TO DO:
A single number is the whole answer: the tally of lines in the data below that include the word "session".
GIVEN INFORMATION Block Start
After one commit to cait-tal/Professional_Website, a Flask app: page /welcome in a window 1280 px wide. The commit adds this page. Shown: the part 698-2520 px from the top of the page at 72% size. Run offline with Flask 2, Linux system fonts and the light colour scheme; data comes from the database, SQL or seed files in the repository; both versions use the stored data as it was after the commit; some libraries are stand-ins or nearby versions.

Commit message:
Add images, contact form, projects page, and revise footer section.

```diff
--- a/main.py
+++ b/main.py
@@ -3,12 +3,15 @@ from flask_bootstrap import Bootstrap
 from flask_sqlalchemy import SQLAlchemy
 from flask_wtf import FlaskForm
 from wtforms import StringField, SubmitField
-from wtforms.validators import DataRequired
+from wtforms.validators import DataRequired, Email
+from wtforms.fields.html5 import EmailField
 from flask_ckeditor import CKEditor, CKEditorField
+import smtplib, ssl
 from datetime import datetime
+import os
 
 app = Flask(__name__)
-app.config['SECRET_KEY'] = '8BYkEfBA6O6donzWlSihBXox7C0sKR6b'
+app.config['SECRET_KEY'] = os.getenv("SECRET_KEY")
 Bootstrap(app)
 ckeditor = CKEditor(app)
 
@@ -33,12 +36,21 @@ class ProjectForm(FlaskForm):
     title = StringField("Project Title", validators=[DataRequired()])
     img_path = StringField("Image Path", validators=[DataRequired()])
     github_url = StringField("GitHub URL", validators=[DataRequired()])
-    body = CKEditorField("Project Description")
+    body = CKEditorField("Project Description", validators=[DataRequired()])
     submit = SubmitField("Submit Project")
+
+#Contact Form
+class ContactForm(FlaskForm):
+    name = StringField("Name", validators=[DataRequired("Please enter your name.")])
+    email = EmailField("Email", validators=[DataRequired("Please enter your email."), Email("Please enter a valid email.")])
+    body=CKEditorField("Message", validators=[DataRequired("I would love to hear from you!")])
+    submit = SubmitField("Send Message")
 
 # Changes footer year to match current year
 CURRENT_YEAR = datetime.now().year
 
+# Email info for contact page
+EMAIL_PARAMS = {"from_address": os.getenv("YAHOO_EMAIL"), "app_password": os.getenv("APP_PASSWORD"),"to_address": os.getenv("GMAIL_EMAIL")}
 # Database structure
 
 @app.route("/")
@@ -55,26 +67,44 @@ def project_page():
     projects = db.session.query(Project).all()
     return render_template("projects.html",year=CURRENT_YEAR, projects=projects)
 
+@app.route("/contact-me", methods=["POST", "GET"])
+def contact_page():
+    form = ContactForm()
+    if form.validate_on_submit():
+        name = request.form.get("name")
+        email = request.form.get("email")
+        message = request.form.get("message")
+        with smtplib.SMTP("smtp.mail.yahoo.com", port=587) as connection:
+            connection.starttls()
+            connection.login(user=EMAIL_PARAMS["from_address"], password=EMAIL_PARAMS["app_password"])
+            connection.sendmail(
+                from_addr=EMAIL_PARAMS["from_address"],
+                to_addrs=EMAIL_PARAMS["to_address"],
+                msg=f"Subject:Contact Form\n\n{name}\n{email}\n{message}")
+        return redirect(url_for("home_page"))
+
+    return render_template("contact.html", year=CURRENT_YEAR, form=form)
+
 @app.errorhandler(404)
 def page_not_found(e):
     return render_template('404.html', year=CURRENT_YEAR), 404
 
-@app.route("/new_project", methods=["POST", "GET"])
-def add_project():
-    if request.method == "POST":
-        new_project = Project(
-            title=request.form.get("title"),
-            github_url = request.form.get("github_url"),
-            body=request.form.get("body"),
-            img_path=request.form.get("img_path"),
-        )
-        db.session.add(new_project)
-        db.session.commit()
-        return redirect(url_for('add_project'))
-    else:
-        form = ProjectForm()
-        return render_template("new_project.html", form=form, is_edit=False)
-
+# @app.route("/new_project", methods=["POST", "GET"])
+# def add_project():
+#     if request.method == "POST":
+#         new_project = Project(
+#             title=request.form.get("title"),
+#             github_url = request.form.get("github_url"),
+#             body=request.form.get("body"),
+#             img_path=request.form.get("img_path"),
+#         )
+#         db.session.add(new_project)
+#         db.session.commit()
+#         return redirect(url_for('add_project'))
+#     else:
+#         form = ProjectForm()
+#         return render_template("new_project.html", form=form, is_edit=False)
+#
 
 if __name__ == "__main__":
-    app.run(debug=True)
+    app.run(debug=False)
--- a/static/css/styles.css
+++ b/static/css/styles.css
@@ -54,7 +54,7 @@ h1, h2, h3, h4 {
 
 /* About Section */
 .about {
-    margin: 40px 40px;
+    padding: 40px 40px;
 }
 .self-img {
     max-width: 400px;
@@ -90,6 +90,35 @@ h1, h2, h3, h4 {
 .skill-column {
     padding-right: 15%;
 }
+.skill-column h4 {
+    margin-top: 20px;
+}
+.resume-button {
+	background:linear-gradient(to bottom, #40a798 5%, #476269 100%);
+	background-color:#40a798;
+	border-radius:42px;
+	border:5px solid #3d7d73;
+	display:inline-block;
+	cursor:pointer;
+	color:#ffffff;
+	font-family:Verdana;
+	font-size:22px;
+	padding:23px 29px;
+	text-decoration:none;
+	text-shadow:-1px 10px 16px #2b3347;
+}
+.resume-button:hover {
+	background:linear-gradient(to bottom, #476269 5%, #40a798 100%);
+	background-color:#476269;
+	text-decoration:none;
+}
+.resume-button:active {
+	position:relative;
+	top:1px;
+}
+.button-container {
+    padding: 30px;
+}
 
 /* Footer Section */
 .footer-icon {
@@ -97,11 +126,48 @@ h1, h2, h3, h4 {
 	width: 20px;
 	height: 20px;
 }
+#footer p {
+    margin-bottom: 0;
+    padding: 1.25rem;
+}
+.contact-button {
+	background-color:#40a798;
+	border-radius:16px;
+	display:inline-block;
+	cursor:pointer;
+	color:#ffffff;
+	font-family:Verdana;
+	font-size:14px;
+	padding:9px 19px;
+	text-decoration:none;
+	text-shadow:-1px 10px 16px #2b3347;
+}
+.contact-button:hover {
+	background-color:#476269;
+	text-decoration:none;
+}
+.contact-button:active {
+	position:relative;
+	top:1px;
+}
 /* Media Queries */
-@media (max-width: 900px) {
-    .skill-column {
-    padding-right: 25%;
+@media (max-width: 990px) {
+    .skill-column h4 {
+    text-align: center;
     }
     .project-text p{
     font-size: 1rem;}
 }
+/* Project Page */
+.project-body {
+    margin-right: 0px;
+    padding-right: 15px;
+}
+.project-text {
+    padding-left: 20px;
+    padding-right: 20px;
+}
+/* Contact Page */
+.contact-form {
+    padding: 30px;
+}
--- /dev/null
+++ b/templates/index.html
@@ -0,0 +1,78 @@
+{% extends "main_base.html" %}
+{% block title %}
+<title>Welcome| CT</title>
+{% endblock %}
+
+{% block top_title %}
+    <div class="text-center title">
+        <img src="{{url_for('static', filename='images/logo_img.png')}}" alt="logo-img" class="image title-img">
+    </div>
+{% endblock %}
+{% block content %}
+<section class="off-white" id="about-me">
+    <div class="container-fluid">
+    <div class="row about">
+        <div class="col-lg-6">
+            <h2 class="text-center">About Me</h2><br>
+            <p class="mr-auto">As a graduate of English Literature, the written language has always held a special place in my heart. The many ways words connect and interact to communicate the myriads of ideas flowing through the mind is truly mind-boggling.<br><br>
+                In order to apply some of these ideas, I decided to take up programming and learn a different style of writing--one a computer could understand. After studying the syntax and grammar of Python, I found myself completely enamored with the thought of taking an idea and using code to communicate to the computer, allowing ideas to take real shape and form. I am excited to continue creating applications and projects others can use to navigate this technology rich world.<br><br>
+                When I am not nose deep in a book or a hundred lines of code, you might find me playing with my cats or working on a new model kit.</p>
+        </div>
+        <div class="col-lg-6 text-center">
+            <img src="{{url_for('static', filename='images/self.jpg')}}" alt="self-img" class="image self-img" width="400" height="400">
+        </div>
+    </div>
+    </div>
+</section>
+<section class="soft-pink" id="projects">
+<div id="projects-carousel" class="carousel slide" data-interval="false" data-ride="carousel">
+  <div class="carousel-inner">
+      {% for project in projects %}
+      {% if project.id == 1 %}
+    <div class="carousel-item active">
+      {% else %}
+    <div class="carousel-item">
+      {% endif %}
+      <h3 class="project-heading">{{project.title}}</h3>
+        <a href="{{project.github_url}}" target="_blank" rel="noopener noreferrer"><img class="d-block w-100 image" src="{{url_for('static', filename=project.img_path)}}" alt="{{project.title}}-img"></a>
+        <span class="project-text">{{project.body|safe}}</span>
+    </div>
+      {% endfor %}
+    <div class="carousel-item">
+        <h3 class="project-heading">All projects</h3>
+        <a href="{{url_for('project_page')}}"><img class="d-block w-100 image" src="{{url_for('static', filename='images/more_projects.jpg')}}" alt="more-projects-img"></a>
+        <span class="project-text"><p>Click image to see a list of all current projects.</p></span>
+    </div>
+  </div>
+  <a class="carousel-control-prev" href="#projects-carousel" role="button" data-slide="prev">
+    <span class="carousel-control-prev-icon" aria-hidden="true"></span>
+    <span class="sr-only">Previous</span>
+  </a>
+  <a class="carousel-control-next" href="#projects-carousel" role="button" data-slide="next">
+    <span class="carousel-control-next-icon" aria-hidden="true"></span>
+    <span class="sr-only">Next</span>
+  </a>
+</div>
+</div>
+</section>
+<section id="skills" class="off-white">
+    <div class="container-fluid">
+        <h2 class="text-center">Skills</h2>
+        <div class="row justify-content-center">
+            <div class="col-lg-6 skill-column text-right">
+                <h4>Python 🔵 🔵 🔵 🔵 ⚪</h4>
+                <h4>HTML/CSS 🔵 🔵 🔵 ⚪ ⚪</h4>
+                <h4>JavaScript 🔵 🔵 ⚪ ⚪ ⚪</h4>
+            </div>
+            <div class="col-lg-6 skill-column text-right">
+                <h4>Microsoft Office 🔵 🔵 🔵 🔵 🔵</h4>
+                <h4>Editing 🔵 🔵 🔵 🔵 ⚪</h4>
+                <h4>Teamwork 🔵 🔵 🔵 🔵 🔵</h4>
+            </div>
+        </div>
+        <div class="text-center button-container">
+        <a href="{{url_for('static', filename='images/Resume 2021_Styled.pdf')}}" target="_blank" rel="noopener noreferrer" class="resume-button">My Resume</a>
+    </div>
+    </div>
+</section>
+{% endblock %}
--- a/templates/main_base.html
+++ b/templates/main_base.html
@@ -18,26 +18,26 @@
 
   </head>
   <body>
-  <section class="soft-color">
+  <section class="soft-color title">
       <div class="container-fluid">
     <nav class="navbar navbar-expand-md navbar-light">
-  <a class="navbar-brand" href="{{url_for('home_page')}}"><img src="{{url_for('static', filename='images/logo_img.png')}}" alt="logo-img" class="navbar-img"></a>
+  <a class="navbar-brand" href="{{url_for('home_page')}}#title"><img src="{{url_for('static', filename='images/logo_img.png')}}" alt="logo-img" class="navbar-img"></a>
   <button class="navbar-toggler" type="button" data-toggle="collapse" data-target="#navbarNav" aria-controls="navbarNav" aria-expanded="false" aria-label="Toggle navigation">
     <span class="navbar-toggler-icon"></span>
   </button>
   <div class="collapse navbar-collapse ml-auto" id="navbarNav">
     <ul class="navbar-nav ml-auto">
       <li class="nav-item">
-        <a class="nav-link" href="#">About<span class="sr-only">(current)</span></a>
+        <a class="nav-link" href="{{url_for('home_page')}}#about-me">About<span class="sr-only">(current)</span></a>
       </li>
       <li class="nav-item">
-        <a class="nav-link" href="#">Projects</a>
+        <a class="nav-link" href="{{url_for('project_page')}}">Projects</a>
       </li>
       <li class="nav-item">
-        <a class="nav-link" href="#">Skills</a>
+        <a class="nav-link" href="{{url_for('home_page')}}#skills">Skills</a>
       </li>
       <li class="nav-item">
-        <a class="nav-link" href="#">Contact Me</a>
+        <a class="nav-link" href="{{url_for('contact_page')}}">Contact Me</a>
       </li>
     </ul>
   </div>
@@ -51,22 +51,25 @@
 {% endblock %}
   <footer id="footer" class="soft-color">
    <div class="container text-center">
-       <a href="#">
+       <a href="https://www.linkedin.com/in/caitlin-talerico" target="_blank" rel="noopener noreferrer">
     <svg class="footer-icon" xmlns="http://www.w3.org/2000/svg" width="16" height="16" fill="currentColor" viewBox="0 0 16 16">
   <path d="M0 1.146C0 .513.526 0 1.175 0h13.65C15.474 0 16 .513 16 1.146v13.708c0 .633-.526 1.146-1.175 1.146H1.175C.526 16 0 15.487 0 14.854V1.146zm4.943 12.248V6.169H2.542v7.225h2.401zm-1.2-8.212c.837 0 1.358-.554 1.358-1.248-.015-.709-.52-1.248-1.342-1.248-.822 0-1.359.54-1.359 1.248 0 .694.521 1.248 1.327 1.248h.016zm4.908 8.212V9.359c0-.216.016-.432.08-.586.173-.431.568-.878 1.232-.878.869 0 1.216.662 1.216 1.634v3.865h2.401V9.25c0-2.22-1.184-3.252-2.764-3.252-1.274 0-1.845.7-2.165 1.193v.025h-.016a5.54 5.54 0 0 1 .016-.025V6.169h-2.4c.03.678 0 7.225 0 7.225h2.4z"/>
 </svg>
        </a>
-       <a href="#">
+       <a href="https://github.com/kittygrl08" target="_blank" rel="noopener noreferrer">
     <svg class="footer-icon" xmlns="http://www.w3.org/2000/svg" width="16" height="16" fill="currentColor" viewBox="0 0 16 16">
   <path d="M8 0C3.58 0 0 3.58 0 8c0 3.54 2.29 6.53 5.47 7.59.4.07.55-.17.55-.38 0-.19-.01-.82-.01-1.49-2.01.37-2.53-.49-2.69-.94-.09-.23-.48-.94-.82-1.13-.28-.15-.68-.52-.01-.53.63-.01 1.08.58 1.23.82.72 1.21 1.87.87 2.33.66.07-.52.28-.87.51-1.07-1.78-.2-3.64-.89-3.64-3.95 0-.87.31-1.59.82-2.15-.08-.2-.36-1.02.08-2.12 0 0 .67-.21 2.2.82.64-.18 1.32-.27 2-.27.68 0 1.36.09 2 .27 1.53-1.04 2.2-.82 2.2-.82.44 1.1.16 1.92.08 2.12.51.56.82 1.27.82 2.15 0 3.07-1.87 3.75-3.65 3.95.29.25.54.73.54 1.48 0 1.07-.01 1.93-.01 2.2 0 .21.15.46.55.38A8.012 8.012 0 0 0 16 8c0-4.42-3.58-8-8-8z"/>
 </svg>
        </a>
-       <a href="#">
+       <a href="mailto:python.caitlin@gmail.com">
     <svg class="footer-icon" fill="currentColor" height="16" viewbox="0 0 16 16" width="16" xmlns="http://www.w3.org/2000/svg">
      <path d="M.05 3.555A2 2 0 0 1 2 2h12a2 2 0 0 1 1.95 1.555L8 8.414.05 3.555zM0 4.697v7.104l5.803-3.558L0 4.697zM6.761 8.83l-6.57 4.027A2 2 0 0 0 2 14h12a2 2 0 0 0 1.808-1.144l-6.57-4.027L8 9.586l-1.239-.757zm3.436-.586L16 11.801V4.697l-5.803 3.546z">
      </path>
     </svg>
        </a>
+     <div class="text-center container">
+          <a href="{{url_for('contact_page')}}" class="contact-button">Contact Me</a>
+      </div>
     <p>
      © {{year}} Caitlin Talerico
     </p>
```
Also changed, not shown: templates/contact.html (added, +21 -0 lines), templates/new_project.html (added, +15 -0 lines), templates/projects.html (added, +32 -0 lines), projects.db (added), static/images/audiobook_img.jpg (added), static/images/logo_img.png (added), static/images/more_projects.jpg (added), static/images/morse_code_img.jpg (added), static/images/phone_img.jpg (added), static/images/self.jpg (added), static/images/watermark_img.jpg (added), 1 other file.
GIVEN INFORMATION Block End
GIVEN INFORMATION Block Start
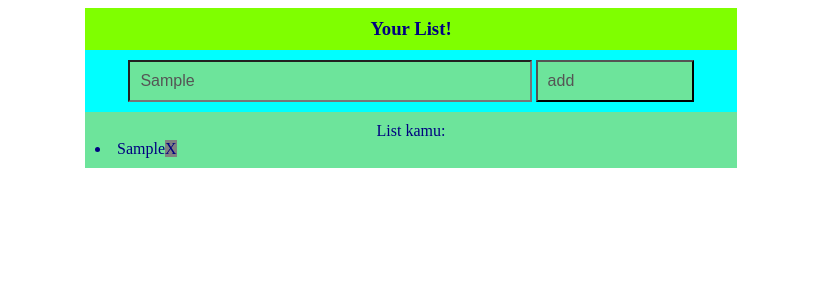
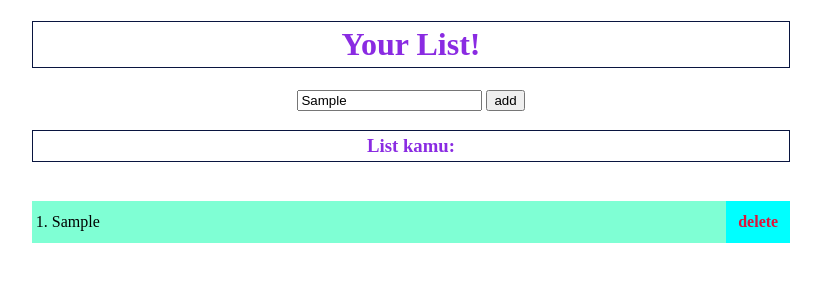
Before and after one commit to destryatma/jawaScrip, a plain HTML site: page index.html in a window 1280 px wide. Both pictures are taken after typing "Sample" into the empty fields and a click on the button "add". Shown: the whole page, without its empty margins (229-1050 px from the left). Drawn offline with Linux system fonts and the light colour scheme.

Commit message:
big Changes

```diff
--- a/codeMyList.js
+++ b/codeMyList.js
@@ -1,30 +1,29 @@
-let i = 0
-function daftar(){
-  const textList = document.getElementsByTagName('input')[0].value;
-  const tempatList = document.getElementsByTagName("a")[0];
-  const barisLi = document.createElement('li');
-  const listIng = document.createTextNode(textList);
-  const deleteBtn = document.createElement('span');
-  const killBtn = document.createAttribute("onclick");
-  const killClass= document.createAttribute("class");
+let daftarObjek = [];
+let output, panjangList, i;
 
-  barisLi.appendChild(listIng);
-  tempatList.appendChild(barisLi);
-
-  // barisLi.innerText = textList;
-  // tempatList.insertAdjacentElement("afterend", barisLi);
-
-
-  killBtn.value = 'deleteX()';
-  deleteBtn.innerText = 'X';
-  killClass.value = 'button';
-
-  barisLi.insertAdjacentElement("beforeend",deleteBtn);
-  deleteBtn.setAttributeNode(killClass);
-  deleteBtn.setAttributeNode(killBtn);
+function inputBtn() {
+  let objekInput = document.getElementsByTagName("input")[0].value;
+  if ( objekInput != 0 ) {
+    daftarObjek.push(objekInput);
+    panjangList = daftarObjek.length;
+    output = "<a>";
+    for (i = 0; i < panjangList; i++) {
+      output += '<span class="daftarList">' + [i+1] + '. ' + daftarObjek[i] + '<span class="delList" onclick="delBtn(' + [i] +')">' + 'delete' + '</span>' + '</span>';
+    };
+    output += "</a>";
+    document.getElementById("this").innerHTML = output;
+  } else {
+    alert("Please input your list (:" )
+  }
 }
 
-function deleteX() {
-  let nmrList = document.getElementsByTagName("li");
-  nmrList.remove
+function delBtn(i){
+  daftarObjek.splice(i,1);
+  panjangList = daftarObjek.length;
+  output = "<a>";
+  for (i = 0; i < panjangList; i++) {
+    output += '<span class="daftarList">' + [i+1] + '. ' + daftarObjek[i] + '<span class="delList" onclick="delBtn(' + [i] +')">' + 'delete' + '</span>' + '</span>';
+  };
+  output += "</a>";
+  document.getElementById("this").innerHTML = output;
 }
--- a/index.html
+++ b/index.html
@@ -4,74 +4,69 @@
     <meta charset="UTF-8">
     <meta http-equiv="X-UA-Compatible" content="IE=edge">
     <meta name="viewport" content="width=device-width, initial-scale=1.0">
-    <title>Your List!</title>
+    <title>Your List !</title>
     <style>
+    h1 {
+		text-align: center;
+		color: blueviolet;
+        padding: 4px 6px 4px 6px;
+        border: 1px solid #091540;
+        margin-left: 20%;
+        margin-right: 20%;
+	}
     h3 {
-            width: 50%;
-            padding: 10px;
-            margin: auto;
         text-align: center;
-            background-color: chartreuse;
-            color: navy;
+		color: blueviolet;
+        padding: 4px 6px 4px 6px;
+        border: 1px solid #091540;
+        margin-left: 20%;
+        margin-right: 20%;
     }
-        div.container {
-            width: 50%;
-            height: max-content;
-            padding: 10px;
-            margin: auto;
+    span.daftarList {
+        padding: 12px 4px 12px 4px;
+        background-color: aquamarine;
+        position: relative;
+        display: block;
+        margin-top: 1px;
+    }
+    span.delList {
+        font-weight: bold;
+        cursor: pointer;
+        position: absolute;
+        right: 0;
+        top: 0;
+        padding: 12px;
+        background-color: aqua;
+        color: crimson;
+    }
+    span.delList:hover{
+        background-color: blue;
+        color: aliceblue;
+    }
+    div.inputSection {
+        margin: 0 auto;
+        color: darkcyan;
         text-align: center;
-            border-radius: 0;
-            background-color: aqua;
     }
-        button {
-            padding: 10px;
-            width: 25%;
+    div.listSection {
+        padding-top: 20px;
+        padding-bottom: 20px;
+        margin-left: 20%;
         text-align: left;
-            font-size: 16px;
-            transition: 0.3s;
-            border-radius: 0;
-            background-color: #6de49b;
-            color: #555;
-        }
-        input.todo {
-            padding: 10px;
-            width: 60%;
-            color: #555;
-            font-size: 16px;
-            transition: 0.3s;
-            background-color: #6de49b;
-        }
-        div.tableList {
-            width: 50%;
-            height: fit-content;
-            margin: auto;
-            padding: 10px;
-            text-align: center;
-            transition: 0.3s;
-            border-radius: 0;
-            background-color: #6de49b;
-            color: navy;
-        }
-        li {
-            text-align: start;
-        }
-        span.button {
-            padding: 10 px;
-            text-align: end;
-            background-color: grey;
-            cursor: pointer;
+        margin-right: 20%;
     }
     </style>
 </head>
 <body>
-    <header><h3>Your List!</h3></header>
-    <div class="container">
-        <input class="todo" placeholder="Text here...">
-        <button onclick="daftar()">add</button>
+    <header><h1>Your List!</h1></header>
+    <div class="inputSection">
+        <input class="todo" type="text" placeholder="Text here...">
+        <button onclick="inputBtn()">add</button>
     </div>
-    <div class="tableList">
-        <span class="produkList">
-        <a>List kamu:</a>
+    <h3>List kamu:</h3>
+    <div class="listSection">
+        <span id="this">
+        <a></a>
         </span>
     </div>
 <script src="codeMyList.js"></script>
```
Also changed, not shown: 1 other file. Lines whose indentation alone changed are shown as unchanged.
GIVEN INFORMATION Block End
OUTPUT OF THE EXERCISE:
5